BRT As Austerity LRT or Should That Be BHLS? - A Call for Clarity and Rigour in Appraising Bus Based Transit



BRT As Austerity LRT or Should That Be BHLS? - A Call for Clarity and Rigour in Appraising Bus Based Transit

Authors

Austin Smyth, University Of Hertfordshire, Bob Miller, Consultant

Description

This paper makes a call for clarity and rigour in appraising bus based transit

Abstract

This paper makes a call for clarity and rigour in appraising bus based transit. Against the backdrop of global developments in the sector it argues for in the first instance getting the definitions right.

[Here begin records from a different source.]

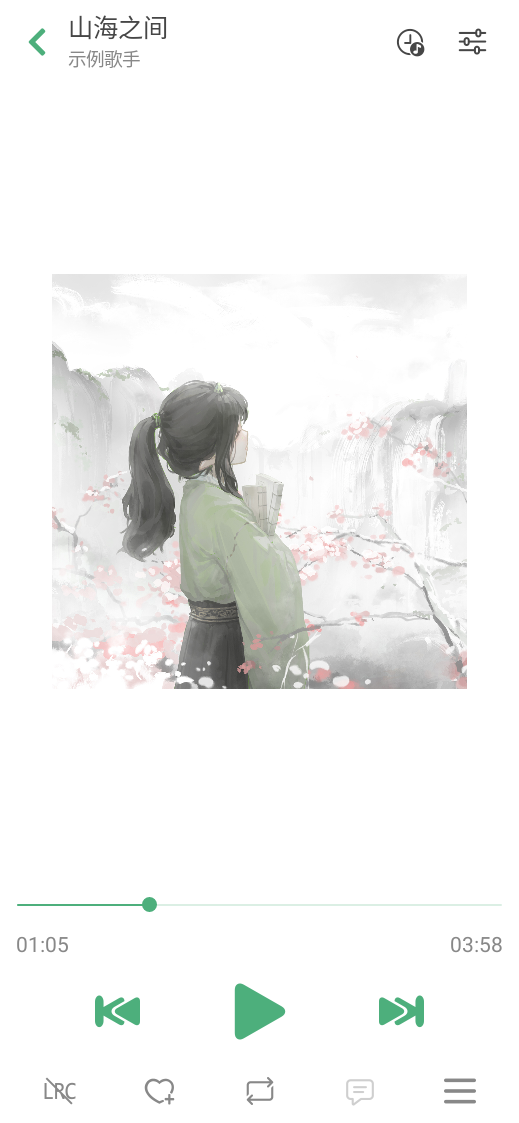
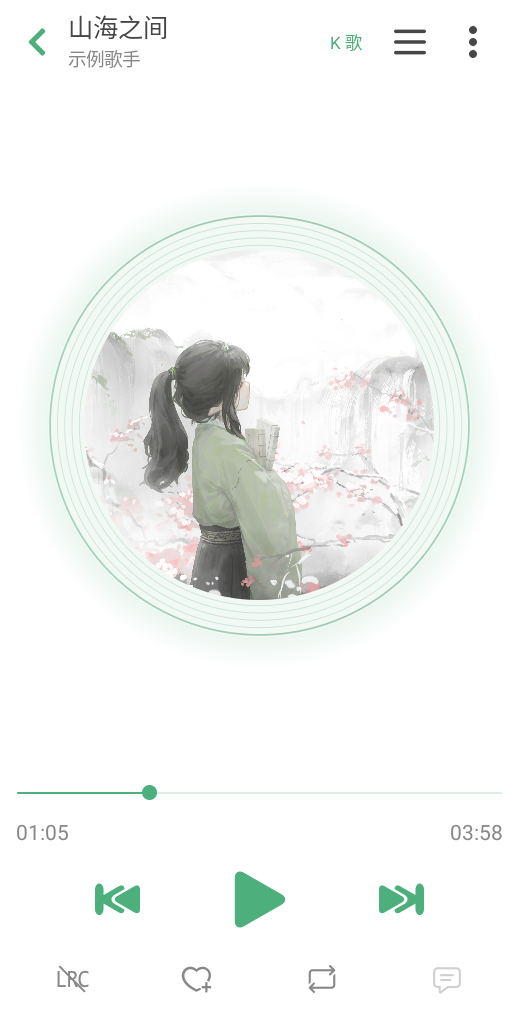
docs: 更新 README 和播放页截图

diff --git a/README.md b/README.md
@@ -1,28 +1,48 @@
 # LX Music 原生 Android
 
-基于 LX Music 迁移的原生 Kotlin 音乐应用，适配手机和平板。
+基于 LX Music 迁移的 Kotlin 原生 Android 音乐应用。支持在线与本地音乐、同步歌词、均衡器和本机 K 歌录唱，适配手机和平板。
 
 > 特别说明：不建议在任何渠道进行公开传播，其后果自负。
 
+## 安装与更新
+
+从 [GitHub Releases](https://github.com/savet-save/lx-music-android/releases) 选择 `native-v*` 发布下的 APK。下表为当前源码启用 ABI 拆分后的六种 APK 文件名后缀，完整文件名以 `lx-music-native-v版本号` 开头。已发布的 [0.9.21](https://github.com/savet-save/lx-music-android/releases/tag/native-v0.9.21) 提供三种普通版 APK。
+
+| 设备架构 | 普通版 | 内置人声分离模型版 |
+| --- | --- | --- |
+| 64 位 ARM（`arm64-v8a`） | `-armv8.apk` | `-armv8-with-model.apk` |
+| 32 位 ARM（`armeabi-v7a`） | `-armv7.apk` | `-armv7-with-model.apk` |
+| 通用（ARM、x86、x86_64） | `-all.apk` | `-all-with-model.apk` |
+
+普通版可在应用内按需下载模型，内置版从 APK 加载模型。设备架构不确定时可选择通用包。
+
+当前源码的应用内更新会保持现有 APK 的模型类型，并按设备支持的架构选包。下载过模型的普通版仍使用普通版更新。缺少匹配的架构包时选用同类型的通用包。应用 ID 为 `cn.toside.music.nativeapp`，覆盖升级需匹配包名和签名。原 LX Music 应用的歌单可通过备份或同步迁入。
+
+早期内置模型版需手动覆盖到支持此规则的内置版一次，之后即可沿内置版更新。
+
 ## 主要特点
 
-- **手机 / 平板自适应**：手机侧边导航与大封面播放页，平板常驻侧栏、封面与歌词并排显示。
-- **音乐发现**：五平台聚合搜索，支持歌曲、歌单、排行榜、推荐和评论；启用“B站音乐”后可搜索 bilibili 视频并播放音频。
-- **多音源管理**：支持本地和链接导入，最多同时启用 3 个音源，自定义优先级，失败后依次尝试。
-- **播放与下载**：播放队列、倍速、定时停止、音频缓存和离线重播，支持下载音频、歌词及封面，bilibili 原始音频可另存为 MP3。
-- **歌词与字幕**：逐字歌词、译文、罗马音和桌面歌词；bilibili 可选择优先视频字幕或优先匹配歌词。
-- **本地音乐与数据同步**：歌曲信息编辑、歌单管理、备份导入导出，支持歌单与不喜欢列表双向同步。
-- **个性化设置**：16 套主题，简体中文、繁体中文和英文，支持字号、歌词排版及左右导航设置。
+- **手机和平板播放页**支持圆形旋转封面，暂停时保留角度。采用主题色的光环随播放音量变化，无需麦克风授权。手机可切换封面和歌词，平板可并排显示。播放与歌词设置、定时停止和歌曲操作集中在右上角的「更多」菜单。
+- **播放和下载**支持队列编辑、播放历史、倍速、音频缓存和离线重播，以及音频、歌词和封面下载。播放队列与播放历史使用独立页面，bilibili 原始音频可另存为 MP3。均衡器可调整各频段增益并查看曲线，频段和增益范围取决于设备。
+- **音乐发现**提供五平台聚合搜索、歌单、排行榜、推荐、搜索历史和热搜。启用「B站音乐」后可搜索 bilibili 视频并播放音频。评论和回复可独立查看，单张配图按比例展示，多张配图以网格显示，点击可查看大图。
+- **多音源与歌词**支持从本地或链接导入脚本，最多同时启用 3 个音源并按优先级尝试。歌词支持逐字、译文、罗马音和桌面歌词，bilibili 可选择优先视频字幕或匹配歌词。
+- **K 歌录唱**支持本机人声分离、伴奏缓存、原唱切换、同步录音和混音试听。可裁剪录音、调整伴奏与人声音量及对齐方式，支持基础降噪。
+- **本地音乐与个性化**支持歌曲信息编辑、歌单与不喜欢列表双向同步、歌单备份恢复、16 套主题，以及简体中文、繁体中文和英文界面。
 
 ## 使用需求
 
-- **系统**：Android 9（API 28）及以上，支持手机和平板。
-- **网络与音源**：在线搜索需要联网；播放或下载未缓存的在线音频还需启用可用音源，新安装默认启用“野花🌷”。使用 bilibili 需启用“B站音乐”，部分内容和字幕需要登录。
-- **功能权限**：访问本地媒体库时按提示授权音频读取，桌面歌词需悬浮窗权限；Android 9 下载文件时需存储写入权限。
-- **数据同步**：需准备兼容 LX v4 的同步服务地址及连接码，在“数据同步”中连接。
-- **首次使用**：阅读并同意应用内的项目使用协议。
+- 手机和平板需运行 Android 9（API 28）或更高版本。首次使用需阅读并同意应用内的项目使用协议。
+- 在线搜索需要联网，播放或下载未缓存的在线音频还需可用音源。新安装默认启用「野花🌷」。bilibili 的部分内容和字幕需要登录。
+- 使用本地媒体库时按提示授权音频读取。桌面歌词需悬浮窗权限，K 歌录音需麦克风权限，Android 9 下载文件时需存储写入权限。
+- 数据同步需准备兼容 LX v4 的同步服务地址及连接码，在「数据同步」中连接。
 
-自行构建需 JDK 17 和 Android SDK 36，步骤见[使用与开发说明](DEVELOPMENT.md)。
+## K 歌与人声分离
+
+1. 选择歌曲，在播放页点击「K 歌」。伴奏准备显示百分比，同一歌曲和分离配置匹配时可复用伴奏缓存。
+2. 录音时可同步看歌词、暂停、继续或提前结束，歌曲结束后自动停止。录完可拖动试听进度，也可在试听时实时调整伴奏和人声音量。
+3. 保存后，混音以 WAV 形式存入应用私有目录。可在「我的列表」或 K 歌页打开「我的 K 歌歌单」，播放、查看录制时间等信息、导出或分享。
+
+「设置 → 人声分离」可下载约 30 MB 的 MDX-Net（UVR 9703）模型，也可从 K 歌页按需下载。内置版可离线加载模型，本地分离使用 ONNX Runtime。设置中可调整消除强度、分块重叠和推理线程，修改在下次准备伴奏时应用。模型未安装、关闭、内存不足或分离失败时，可使用基础伴奏。人声残留与处理耗时取决于原音和设备。
 
 ## 界面预览
 
@@ -46,6 +66,17 @@
 - **登录凭据**：bilibili SESSDATA 和网易歌单访问凭据通过 Android Keystore 加密保存在本机，可在设置中清除；bilibili 凭据不会提供给自定义音源脚本或音频 CDN。
 - **第三方服务**：仅在连接同步服务后同步歌单和不喜欢列表。请使用可信任的音源脚本及同步服务，第三方服务会接收相应请求或同步数据。
 - **备份与恢复**：卸载应用或清除应用数据前，请先导出歌单备份。备份文件含歌单及歌曲信息，请妥善保管，恢复时核对合并或覆盖选项。
+- **K 歌录音**在本机进行录制、人声分离和混音。需要单独保存录音作品时，可在「我的 K 歌歌单」使用导出功能。
+
+## 构建与验证
+
+使用 JDK 17、Android SDK 36、NDK 27.2.12479018 和 CMake 3.22.1。在仓库根目录运行以下 Gradle 任务。
+
+```powershell
+.\gradlew.bat :app:assembleDebug :app:testDebugUnitTest :app:lintDebug
+```
+
+普通正式版使用 `:app:assembleRelease`。内置模型版使用 `:app:assembleModelRelease`，并通过 `-PnativeBundledMdxModel` 指定本地 ONNX 权重文件。两种构建均可加 `-PnativeSplitApks=true` 生成 ARM 和通用附件。模型权重在构建时校验并嵌入，签名配置、模型下载地址及发布步骤见 [构建与发布](RELEASING.md)。
 
 ## 更多说明
 
@@ -53,4 +84,4 @@
 
 ## 来源与许可
 
-基于 [lyswhut/lx-music-mobile](https://github.com/lyswhut/lx-music-mobile)，保留原项目的 [Apache 2.0 许可](LICENSE)、资源及使用协议。第三方组件许可可在应用“关于与版本”中查看。
+基于 [lyswhut/lx-music-mobile](https://github.com/lyswhut/lx-music-mobile)，保留原项目的 [Apache 2.0 许可](LICENSE)、资源及使用协议。K 歌使用的 [ONNX Runtime](app/src/main/assets/licenses/ONNX-Runtime-MIT.txt) 与 [Ultimate Vocal Remover](app/src/main/assets/licenses/Ultimate-Vocal-Remover-MIT.txt) 许可随应用附带。第三方组件许可也可在应用「关于与版本」中查看。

It reviews the characteristics of High capacity Bus Rapid Transit (BRT), as implemented in Latin America, South-East Asia and Africa, Moderate capacity BRT (BRT-Lite, Busway), as implemented in North America and Australia and Europe and Bus with High Level of Service (BHLS) – a European approach - with focus on quality and reliability. The paper distinguishes between BRT and BHLS in terms of running way, the characteristics of stations and stopping places, vehicles design and quality, operational and customer-facing systems, as well as branding and image, and market development

It sets out what anyone considering developing a case for a BRT scheme and wanting to create the best possible case for a successful scheme and attracting funding needs to consider in terms of policy and economic drivers, what makes a good scheme and what is it trying to do, with an emphasis on the need for clarity in objectives and what these considerations mean for encompassing the full benefits of BRT schemes including supporting a Vision for Growth and the Link to Spatial Planning, (and costs) and translating those into potential funding sources.

This provides the basis for considering BRT as Austerity LRT? It then poses the questions:
• Is this really the right starting point? Shouldn’t we be looking at the objectives for any scheme and aiming to design accordingly to maximise the benefits to the identified groups
• Is BRT really the poor relation to LRT or merely a point on a continuum that considers factors such as demand, geography, topography and interaction with land use.

It considers the argument BRT as a stepping stone to wider more permanently segregated systems and the potential conflicting objective of the emphasis on claiming cost savings for BRT compared to LRT or are we really taking about BHLS versus LRT? Finally, it draws some
lessons, relevance and potential importance of bus-based transit to Western Europe with particular reference to the UK and Ireland. The paper is supported by case study evidence and research.

Publisher

Association for European Transport